For example, one female protester was shot in the right eye with a bean bag round, likely by police, which penetrated through her goggles.
HK Riot Police fired bullet and headshot a young lady. I am not sure whether her right eye will turn blind or not but it is totally insane and terrible. US should not export tear gas and rubber bullet to HK Police anymore. pic.twitter.com/R9gZKZysaO
— Joshua Wong 黃之鋒 (@joshuawongcf) August 11, 2019
Hong Kong police have frequently fired tear gas and rubber bullets, in ways that violate international norms, such as firing them in enclosed areas or at close range. Protesters have devised ways to extinguish the tear gas by pouring water on it, or by using traffic cones.
Lim added: “A new low came this weekend—the first time we saw riot police using water cannons and blue dye to spray protesters. We saw riot police beating people on an MTR [Hong Kong’s subway authority] train. Nine political leaders arrested including [activist] Joshua Wong, and elected legislators.”
According to reports, on Aug. 31, Hong Kong police fired water cannons that unleashed blue-dyed water; the blue-dye is traditionally used to make it easier for police to identify protesters.
“So we at the moment are in face of a humanitarian crisis, where the police are doing whatever they want with the people,” Ho said.

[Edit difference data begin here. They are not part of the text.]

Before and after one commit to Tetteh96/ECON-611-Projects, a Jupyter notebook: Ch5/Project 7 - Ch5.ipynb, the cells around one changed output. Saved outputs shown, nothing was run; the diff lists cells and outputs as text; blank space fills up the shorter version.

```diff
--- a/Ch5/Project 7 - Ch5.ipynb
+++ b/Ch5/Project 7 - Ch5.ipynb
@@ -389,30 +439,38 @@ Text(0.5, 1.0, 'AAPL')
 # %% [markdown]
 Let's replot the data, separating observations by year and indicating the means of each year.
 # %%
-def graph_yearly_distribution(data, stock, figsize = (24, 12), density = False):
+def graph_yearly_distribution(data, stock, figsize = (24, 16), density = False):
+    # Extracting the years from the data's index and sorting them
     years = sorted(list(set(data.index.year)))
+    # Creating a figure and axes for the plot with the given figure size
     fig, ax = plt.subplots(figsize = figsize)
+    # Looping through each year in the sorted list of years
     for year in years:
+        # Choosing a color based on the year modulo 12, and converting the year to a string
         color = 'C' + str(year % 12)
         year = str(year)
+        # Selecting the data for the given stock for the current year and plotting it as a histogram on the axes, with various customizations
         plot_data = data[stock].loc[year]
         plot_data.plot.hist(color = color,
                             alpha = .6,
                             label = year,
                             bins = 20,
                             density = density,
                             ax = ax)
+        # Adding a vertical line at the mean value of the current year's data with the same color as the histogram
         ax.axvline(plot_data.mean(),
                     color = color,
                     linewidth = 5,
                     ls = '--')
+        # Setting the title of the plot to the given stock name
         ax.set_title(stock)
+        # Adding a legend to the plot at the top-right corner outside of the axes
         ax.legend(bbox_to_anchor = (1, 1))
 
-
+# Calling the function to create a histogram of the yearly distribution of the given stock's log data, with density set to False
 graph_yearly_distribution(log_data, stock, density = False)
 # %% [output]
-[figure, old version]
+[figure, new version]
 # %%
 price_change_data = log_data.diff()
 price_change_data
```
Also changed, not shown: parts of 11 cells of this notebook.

Badiucao, a Chinese political cartoonist living in Melbourne, spoke of how the events in Hong Kong have moved him deeply and inspired many of his art pieces.
“Artists should be watchdogs in this society. It tells people that ‘yes, we can achieve something, not just in the image, but also in the reality,’” he said.
Initially anonymous, Badiucao now uses his art to challenge the censorship and dictatorship of the Chinese regime.
“I’m from mainland. And I do see Hong Kong as a beacon for democracy and freedom, not just for itself. But also for the entire China.”
Badiucao addressed pro-Beijing students in the audience and said: “I want to tell you, brother and sister, I come from your position. If you open your eyes, you will change your view. And you will find, actually the Hongkongers, the people around the world, love you the most. Because if Hong Kong can trigger the freedom of China, it’s a blessing for every one of us.”
Clive Hamilton, Professor of Public Ethics at Charles Sturt University, added that the Hong Kong protests have played an inspirational role for people around the world who are trying to understand and respond to Beijing’s influence operations, which seek to spread its agenda overseas.
Was on stage with @hoccgoomusic @badiucao and @CliveCHamilton when the extradition bill’s withdrawal was announced. Too little, too late, said @hoccgoomusic. She also said HK is already a police state pic.twitter.com/g2fIXp8JFh
— Louisa Lim (@limlouisa) September 4, 2019
“The world has been here before, the world has seen the rise of tyrannies, and for people in countries like Australia, we have a choice. How do we respond to a new and powerful and increasingly brutal tyranny?
“The Hong Kong protests really are of the world historical importance,” Hamilton said.
Speaking to reporters after the event, Ho commented on what would be the next steps for protesters. She said of Lam’s bill withdrawal, which came three months after mass protests against the bill first began: “We do not consider this as any kind of victory. This is still a very critical situation in Hong Kong. We want the world to understand we remain in crisis.”